Sesame Street reaches out to 2.7 million American children with an incarcerated parent

Last week, Sesame Street added a new character, to whom more than 2.7 million American children can now relate. The show introduced Alex, a child whose father is in prison, in a video included in the online interactive, “Little Children, Big Challenges: Incarceration.”

The “Little Children, Big Challenges” feature aims to reach children facing complex challenges, including bullying, sibling rivalry and parental incarceration.
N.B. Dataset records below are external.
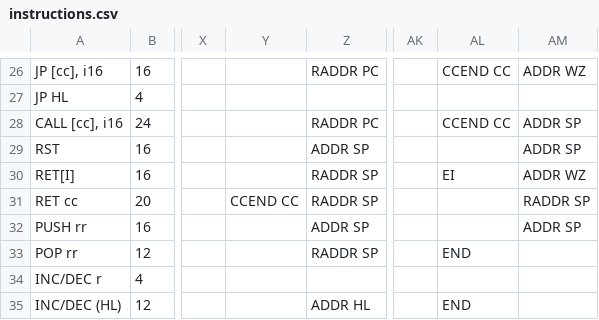
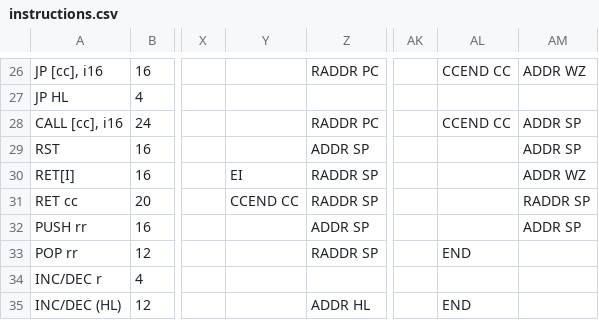
Before and after one commit to RamiHg/RustyBoy, a CSV file: soc/instructions.csv, drawn as a sheet; only a part is shown, gaps mark what is left out; the diff names each change by its address in the sheet, - before the commit and + after, or states it on an @@ line.

```diff
--- a/soc/instructions.csv
+++ b/soc/instructions.csv
-Y30: (empty)
+Y30: EI
-AL30: EI
+AL30: (empty)
```
Also changed, not shown: 15 other files.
The site’s latest topic highlights a trend identified in a 2010 report from The Pew Charitable Trusts which found a sharp increase in the nation’s jail and prison population over the last few decades. At the time of the report, there were 2.3 million people in jail or prison compared to just 500,000 in 1980. The report noted that these figures represented the highest incarceration rate in the world.

The report found that 1.2 million inmates—more than half of the incarcerated population—were parents of children under age 18. Two-thirds of these incarcerated parents were serving time for a non-violent crime while one-third were serving time for a violent one.

As a result, there are 2.7 million minor children who have a parent in jail or prison. In other words, 1-in-28 American children (3.6%) have an incarcerated parent. Just 25 years ago, the number was 1-in-125.

A report from the Bureau of Justice Statistics found that the number of parents held in state and federal prisons increased by 79% between 1991 and midyear 2007. And half of the mothers (52%) and fathers (54%) in state prison reported that they were the primary provider for their children before their incarceration.

The Sesame Street website provides tips for caregivers to help the growing number of children affected by incarceration and features videos of both real-world children and Sesame Street characters sharing their own experiences with the subject.

Topics: Family and Relationships, Parenthood, Criminal Justice

  1. is a former editorial intern at the Pew Research Center.


  1. Suzanne Rogers4 years ago

    bravo,bravo Sesame street. At last someone who realizes there is a problem and is not afraid to adress it. These are human beings not just prisioners with families that need them. i just wish you were goverment officals, so that perhaps these downtrodden could recieve a hand up finding jobs when they get out. The first question on a job app. is “Do you have felonies” That translates to tough luck no job here for you, talk about discrimination.

  2. melissa walker4 years ago

    Good job sesame street!

  3. Marsha Buckingham4 years ago

    I am a Life Skills Program Specialist at a women’s prison. Is there a gender specific (for women) version of this presentation. This is a phenomenal tool!

    I will be using this in my classroom. Thank you!

  4. Noel4 years ago

    I believe this is an outstanding, brave thing for sesame street to do. It can assist families with communicating the situations that child (and adults) come in contact with. Every parent or guardian can not talk to their child for some reason or another. Maybe their children don’t listen to them or maybe the adult has difficult time expressing to them self in a matter that the children can understand. Never the less, this is and will be a great method for helping children to relate not only to themselves in various situation, but to their friends that might be going through the situation as well. Good job Sesame Street!